the stock market lately so what’s another day of heartbreak for the bulls? But actually, it feels more like the bulls have accepted this sort of behavior and while it does not seem like it, this is a form of capitulation.
We are not putting too much weight on it, however, as all technicals are now overwhelmed by the credit crisis. But there will be a point where sentiment is so negative and the market is so oversold that even the hint of good news lights a fire for a rally.
Looking on the bright side, we’ve identified tech as the potential leader. And we still like Mosaic (MOS).
This suggests trimming short positions if you have them to at least avoid being squeezed. Going long at this point seems to be an exercise in falling knife science (bottom picking in a really bad market)."
Not so terrible. But there is more:
What if this bear market ends when everyone stops thinking about stocks? Corrections end with fear spikes.Real bear markets end when nobody cares any more.
Tuesday, March 3, 2009
I warned about Facebook and putting too much info online. Here is an item from the local newspaper: Oceanside teen sues Facebook Online taunting spilled into bullying at school.
I have some business colleagues that wanted to "friend" me on Facebook and I was hesitant to co- mingle them with my colleges buds. You never know what people from the young and foolish past might post.
Something from James Grant, Interest Rate Observer:
Citizen asks: "When will the pain of the bear market be over?"
Answer: "When you give up asking"
Something from Alex Spiroglou in a chat room:
Whenever a market slide has become subject to a downside target auction, a bottom is usually very near. (commenting on the number of posts this group of professional market technicians concerning where the market will eventually bottom - majority say 620 on the S&P 500)

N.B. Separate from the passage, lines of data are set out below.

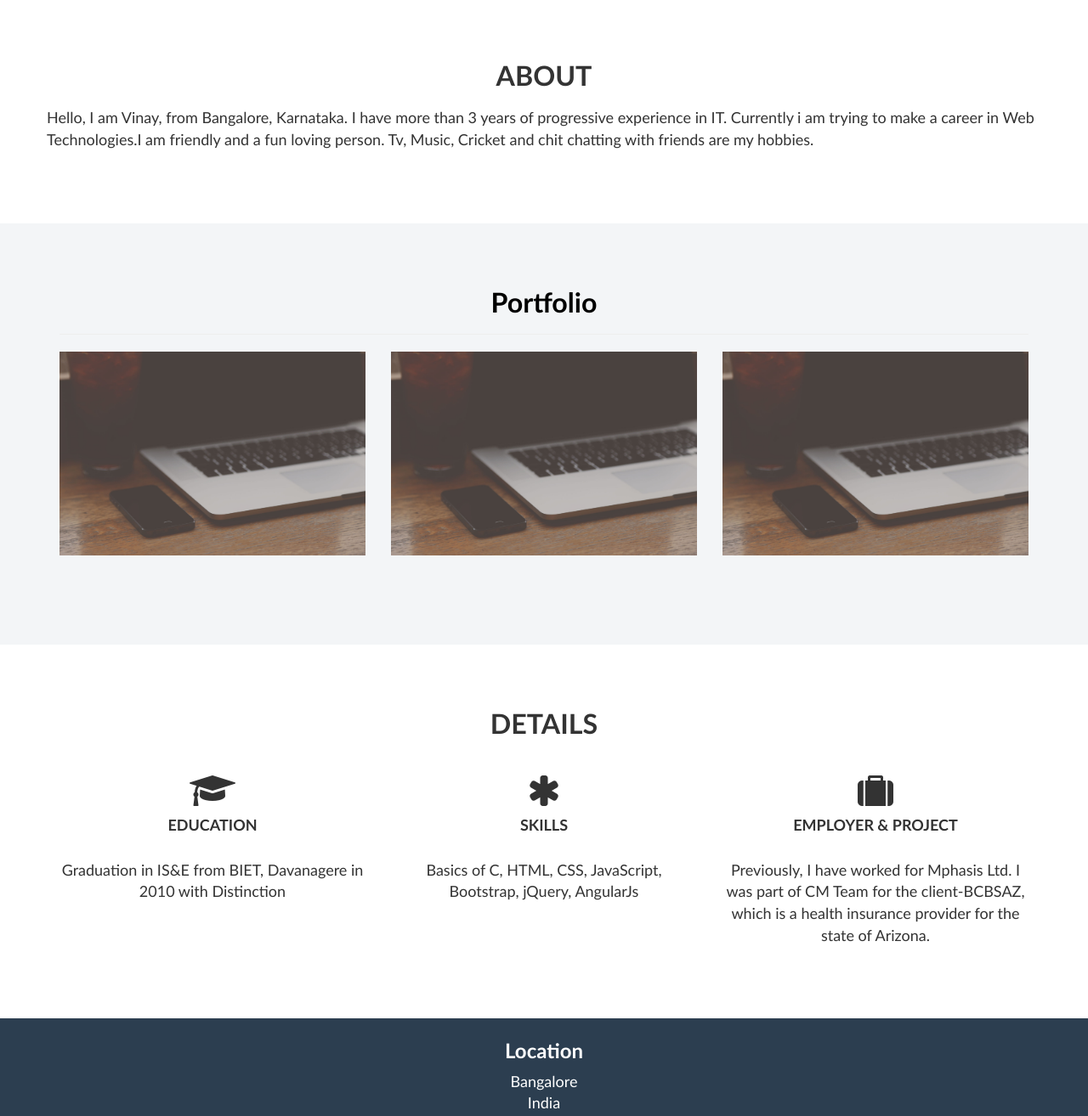
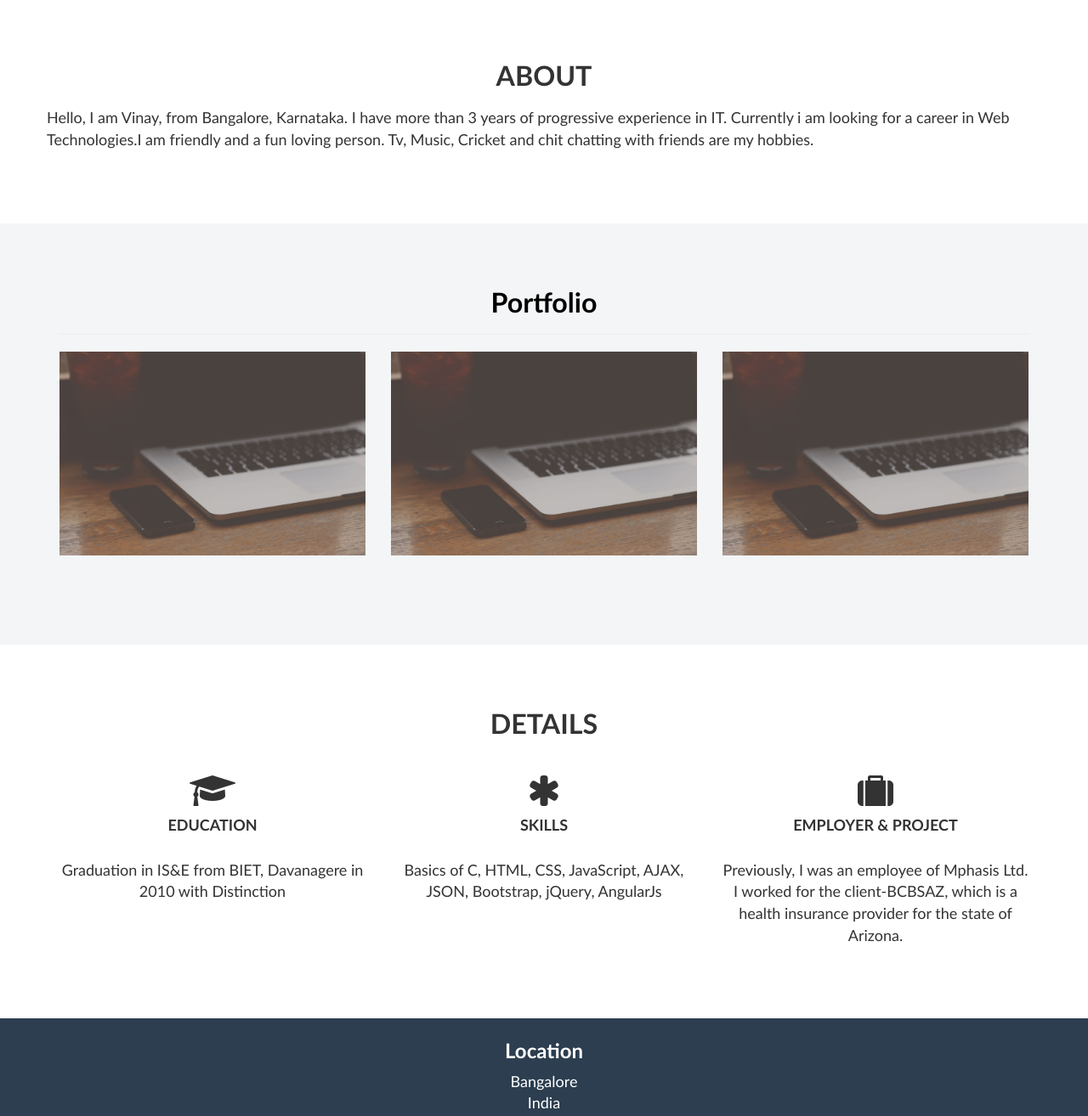
Before and after one commit to iamvinayp/iamvinayp.github.io, a plain HTML site: page index.html in a window 1280 px wide. Shown: the part 540-1854 px from the top of the page at 85% size. Drawn offline with Linux system fonts and the light colour scheme.

Commit message:
updated about and details section

```diff
--- a/index.html
+++ b/index.html
@@ -84,7 +84,7 @@
             </div>
             <div class="row">
                 <div>
-                    <p>Hello, I am Vinay, from Bangalore, Karnataka. I have more than 3 years of progressive experience in IT. Currently i am trying to make a career in Web Technologies.I am friendly and a fun loving person. Tv, Music, Cricket and chit chatting with friends are my hobbies.
+                    <p>Hello, I am Vinay, from Bangalore, Karnataka. I have more than 3 years of progressive experience in IT. Currently i am looking for a career in Web Technologies.I am friendly and a fun loving person. Tv, Music, Cricket and chit chatting with friends are my hobbies.
                     </p>
                 </div>
             </div>
@@ -155,13 +155,13 @@
                     <i class="fa fa-3x fa-asterisk"></i>
                     <h4>SKILLS</h4>
                     <br>
-                    <p>Basics of C, HTML, CSS, JavaScript, Bootstrap, jQuery, AngularJs</p>
+                    <p>Basics of C, HTML, CSS, JavaScript, AJAX, JSON, Bootstrap, jQuery, AngularJs</p>
                 </div>
                 <div class="col-md-4 text-center">
                     <i class="fa fa-3x fa-suitcase"></i>
                     <h4>EMPLOYER & PROJECT</h4>
                     <br>
-                    <p>Previously, I have worked for Mphasis Ltd. I was part of CM Team for the client-BCBSAZ, which is a health insurance provider for the state of Arizona.</p>
+                    <p>Previously, I was an employee of Mphasis Ltd. I worked for the client-BCBSAZ, which is a health insurance provider for the state of Arizona.</p>
                 </div>
             </div>
 
```
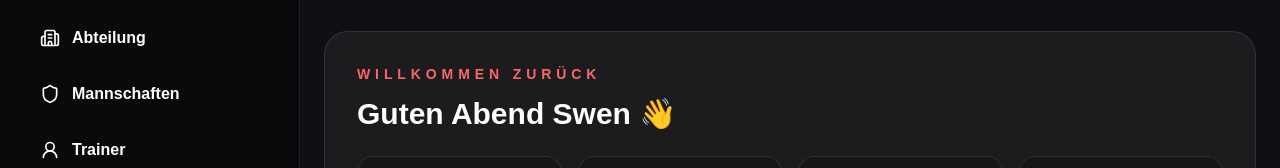
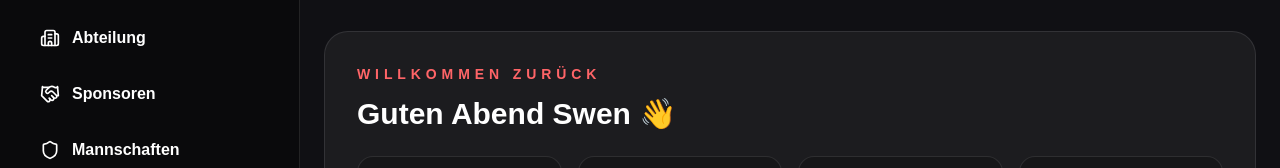
Before and after one commit to m00nLPStudent/djk-giesenkirchen-webseite, a Next.js app: page /admin in a window 1280 px wide. Shown: the part 240-408 px from the top of the page. Built offline with nearby package versions, Linux system fonts and the light colour scheme; no server answers; the database is empty.

Commit message:
Add sponsors to admin sidebar

```diff
--- a/src/components/admin/layout/AdminSidebar.js
+++ b/src/components/admin/layout/AdminSidebar.js
@@ -13,6 +13,7 @@ import {
   Trophy,
   Settings,
   Building2,
+  Handshake,
 } from "lucide-react";
 
 const logoUrl =
@@ -22,6 +23,7 @@ const navItems = [
   { href: "/admin", label: "Dashboard", icon: LayoutDashboard },
   { href: "/admin/news", label: "News", icon: Newspaper },
   { href: "/admin/department", label: "Abteilung", icon: Building2 },
+  { href: "/admin/sponsors", label: "Sponsoren", icon: Handshake },
   { href: "/admin/teams", label: "Mannschaften", icon: Shield },
   { href: "/admin/coaches", label: "Trainer", icon: UserRound },
   { href: "/admin/players", label: "Spieler", icon: Users },
```
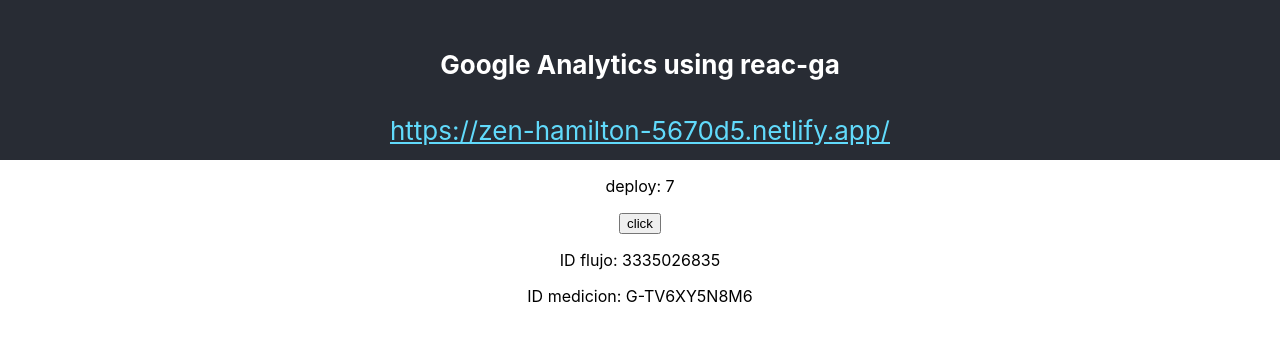
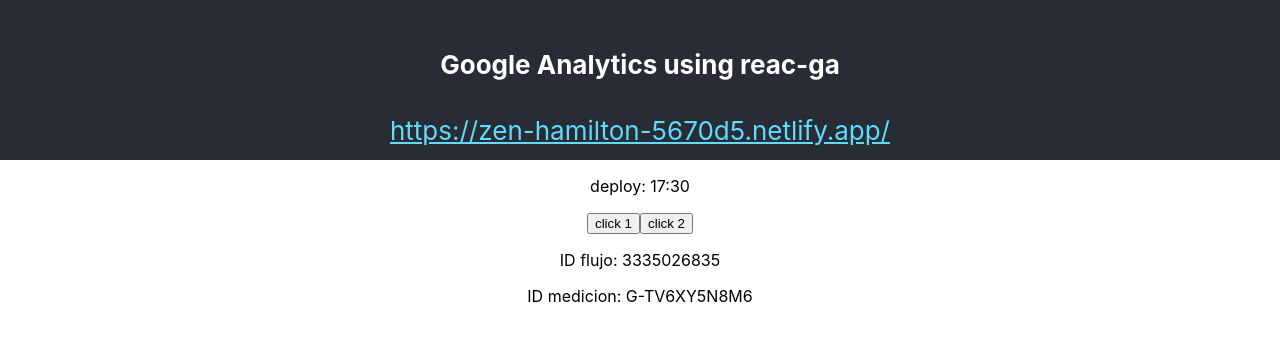
Before and after one commit to Jordi-GV-Ikea/react-analytic-ga, a React (Create React App) app: page / in a window 1280 px wide. Shown: the top 340 px of the page. Built offline with nearby package versions, Linux system fonts and the light colour scheme.

Commit message:
deploy: 17:30

```diff
--- a/src/App.js
+++ b/src/App.js
@@ -11,11 +11,11 @@
   console.log('Tracking id: ',gaTrackingId)
 
 
-const handleClick = () => {
+const handleClick = (number) => {
   console.log('HandleClick was clicked');
   ReactGA.event({
-    action: 'click',
-    category: 'button'
+    action: 'click'+number,
+    category: 'button'+number,
   })
 }
   return (
@@ -29,8 +29,9 @@
           target="_blank"
           rel="noopener noreferrer">https://zen-hamilton-5670d5.netlify.app/</a>
 }      </header>
-      <p>deploy: 7</p>
-        <button onClick={handleClick}>click</button>
+      <p>deploy: 17:30</p>
+        <button onClick={handleClick(1)}>click 1</button>
+        <button onClick={handleClick(2)}>click 2</button>
         <p>ID flujo: 3335026835</p>
         <p>ID medicion: G-TV6XY5N8M6</p>
     </div>
```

Here is some viral (non) video making the rounds explaining TARP.
Like pouring water on sand. No matter how much water you pour on it, you still just have sand.
Maybe we can get some of Jack Black's "Va-Poo-Rizer" and just spray it all away!
Sunday, March 1, 2009
Long before stocks and bonds were a significant part of the individual's portfolio, returns were in single digits and a big day on the Dow was 40 points in either direction. And I am not talking about the 1940s. I remember working on the trading desk (muni bonds) and the Dow never hit 100 points of change in the mid-1980s. Of course, that was pre-crash.
But I am getting off topic. The point is that nobody expected those 10% per year returns let alone the insane returns of the 1990s. Oil chugged along at some low range. Gold was back down to "normal" levels after the inflationary spiral of the Carter years. You get the point. We did not expect huge returns and people got along just fine.
Then we got the tech bubble. Boom! What happened to my Pacific Century Cyberworks? My Ventro corp B to B? Sock puppet-led Pets.com? But the groundwork was laid and appetites whetted such that low interest rates made the next bubble possible.
Real Estate. Then commodities just last year. We are conditioned to expect to make insane returns somewhere and when we cannot find them in legitimate arenas we make them up. Weapons of financial mass destruction indeed.
My point is that the stock market can be facing years of nothingness now. Our expectations have been shattered and so has the ability for the geniuses on Wall Street to create new "products." The entitlement well has dried up, friends, and we are going to have to figure out how to make a living. Working seems like a plan.
For investors, while I do think years from now we'll look back at bargains today, we probably do not have to rush back to get them.